That’s right, according to Heckerling, the producers had initially approached David Lynch to direct Fast Times. David Lynch. Fast Times. For some context, in 1982, Lynch had only directed two movies. So what exactly about Eraserhead and The Elephant Man did producers see that made them say “there’s a savvy teen sex comedy in here”? I can’t even fathom this. Of course, in retrospect, can you imagine Ridgemont High like Twin Peaks? That would have been something.
But, the version of Fast Times at Ridgemont High we got is the one we love, and we’re very happy Amy Heckerling directed it. Wouldn’t be the same film otherwise. And that’s just one of dozens of movies featured in Time Warp: The Greatest Cult Films of All Time: Vol. 3 – Comedy and Camp.
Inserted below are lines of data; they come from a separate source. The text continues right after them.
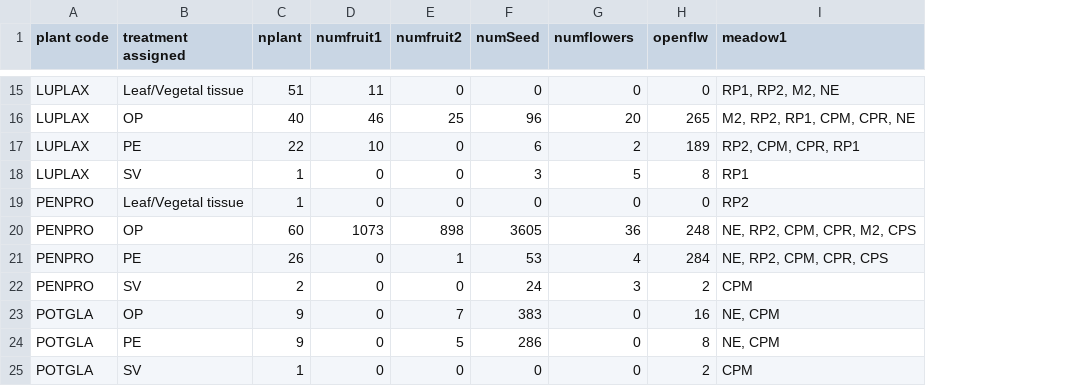
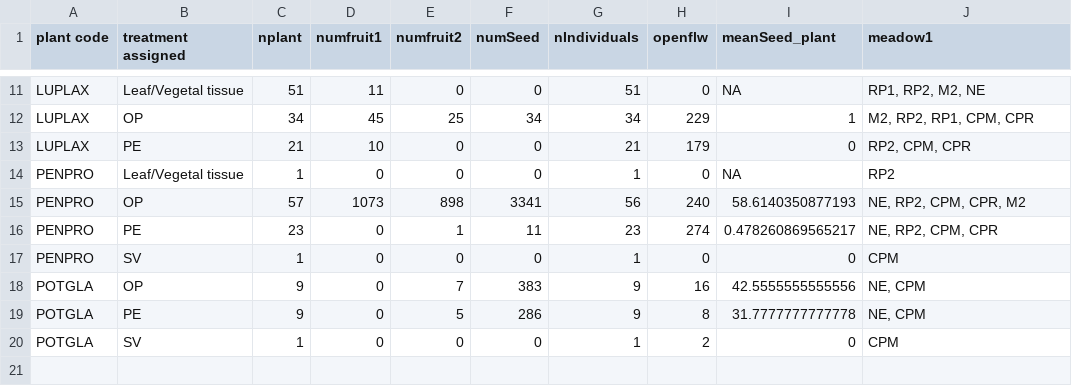
Before and after one commit to LilianaBenitez/PopGen, a CSV file: outcrossing2023.csv, drawn as a sheet; only a part is shown, gaps mark what is left out; removed rows and columns are numbered as before the commit, all else as after; the diff covers the shown part only; the diff names each change by its address in the sheet, - before the commit and + after, or states it on an @@ line.

```diff
--- a/outcrossing2023.csv
+++ b/outcrossing2023.csv
+column I (meanSeed_plant), rows 11-20: NA | 1 | 0 | NA | 58.6140350877193 | 0.478260869565217 | 0 | 42.5555555555556 | 31.7777777777778 | 0
-G1: numflowers
+G1: nIndividuals
-G11 (nIndividuals): 0
+G11 (nIndividuals): 51
-C12 (nplant): 40
+C12 (nplant): 34
-D12 (numfruit1): 46
+D12 (numfruit1): 45
-F12 (numSeed): 96
+F12 (numSeed): 34
-G12 (nIndividuals): 20
+G12 (nIndividuals): 34
-H12 (openflw): 265
+H12 (openflw): 229
-J12 (meadow1): M2, RP2, RP1, CPM, CPR, NE
+J12 (meadow1): M2, RP2, RP1, CPM, CPR
-C13 (nplant): 22
+C13 (nplant): 21
-F13 (numSeed): 6
+F13 (numSeed): 0
-G13 (nIndividuals): 2
+G13 (nIndividuals): 21
-H13 (openflw): 189
+H13 (openflw): 179
-J13 (meadow1): RP2, CPM, CPR, RP1
+J13 (meadow1): RP2, CPM, CPR
-row 18: LUPLAX | SV | 1 | 0 | 0 | 3 | 5 | 8 | RP1
-G14 (nIndividuals): 0
+G14 (nIndividuals): 1
-C15 (nplant): 60
+C15 (nplant): 57
-F15 (numSeed): 3605
+F15 (numSeed): 3341
-G15 (nIndividuals): 36
+G15 (nIndividuals): 56
-H15 (openflw): 248
+H15 (openflw): 240
-J15 (meadow1): NE, RP2, CPM, CPR, M2, CPS
+J15 (meadow1): NE, RP2, CPM, CPR, M2
-C16 (nplant): 26
+C16 (nplant): 23
-F16 (numSeed): 53
+F16 (numSeed): 11
-G16 (nIndividuals): 4
+G16 (nIndividuals): 23
-H16 (openflw): 284
+H16 (openflw): 274
-J16 (meadow1): NE, RP2, CPM, CPR, CPS
+J16 (meadow1): NE, RP2, CPM, CPR
-C17 (nplant): 2
+C17 (nplant): 1
-F17 (numSeed): 24
+F17 (numSeed): 0
-G17 (nIndividuals): 3
+G17 (nIndividuals): 1
-H17 (openflw): 2
+H17 (openflw): 0
-G18:G19 (nIndividuals): 0
+G18:G19 (nIndividuals): 9
-G20 (nIndividuals): 0
+G20 (nIndividuals): 1
```
Also changed, not shown: 4 removed rows and 27 edited cells elsewhere in this file, 1 other file.
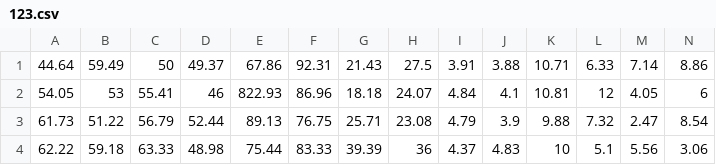
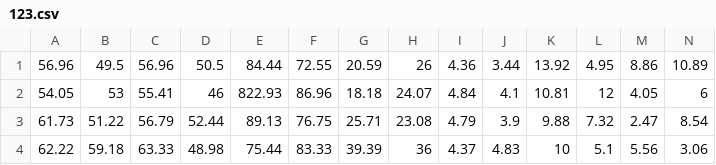
Before and after one commit to vrnvorona/data, a CSV file: 123.csv, drawn as a sheet; only a part is shown; removed rows and columns are numbered as before the commit, all else as after; rows hold the shown columns only; the diff names each change by its address in the sheet, - before the commit and + after, or states it on an @@ line.

Commit message:
Update 123.csv

```diff
--- a/123.csv
+++ b/123.csv
-row 1: 44.64 | 59.49 | 50 | 49.37 | 67.86 | 92.31 | 21.43 | 27.5 | 3.91 | 3.88 | 10.71 | 6.33 | 7.14 | 8.86
+row 1: 56.96 | 49.5 | 56.96 | 50.5 | 84.44 | 72.55 | 20.59 | 26 | 4.36 | 3.44 | 13.92 | 4.95 | 8.86 | 10.89
```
I was lucky enough to get to take part in this three-part documentary series, this last part of which hits VOD Tuesday, June 23. The first part focused on Midnight Movies, and the second part was all about sci-fi and horror. For comedy and camp, the documentary takes a look at movies like Office Space, Napoleon Dynamite, Clerks, Showgirls, The Room, and The Warriors (which is neither comedy nor camp, it must be said).
If you particularly want to see me, check out me gushing about Monty Python and the Holy Grail intercut with John Cleese talking about how much he doesn’t like it. To each their own.
All three volumes are now available on digital and on-demand as of June 23. No better time to catch up!
Featured Image: Universal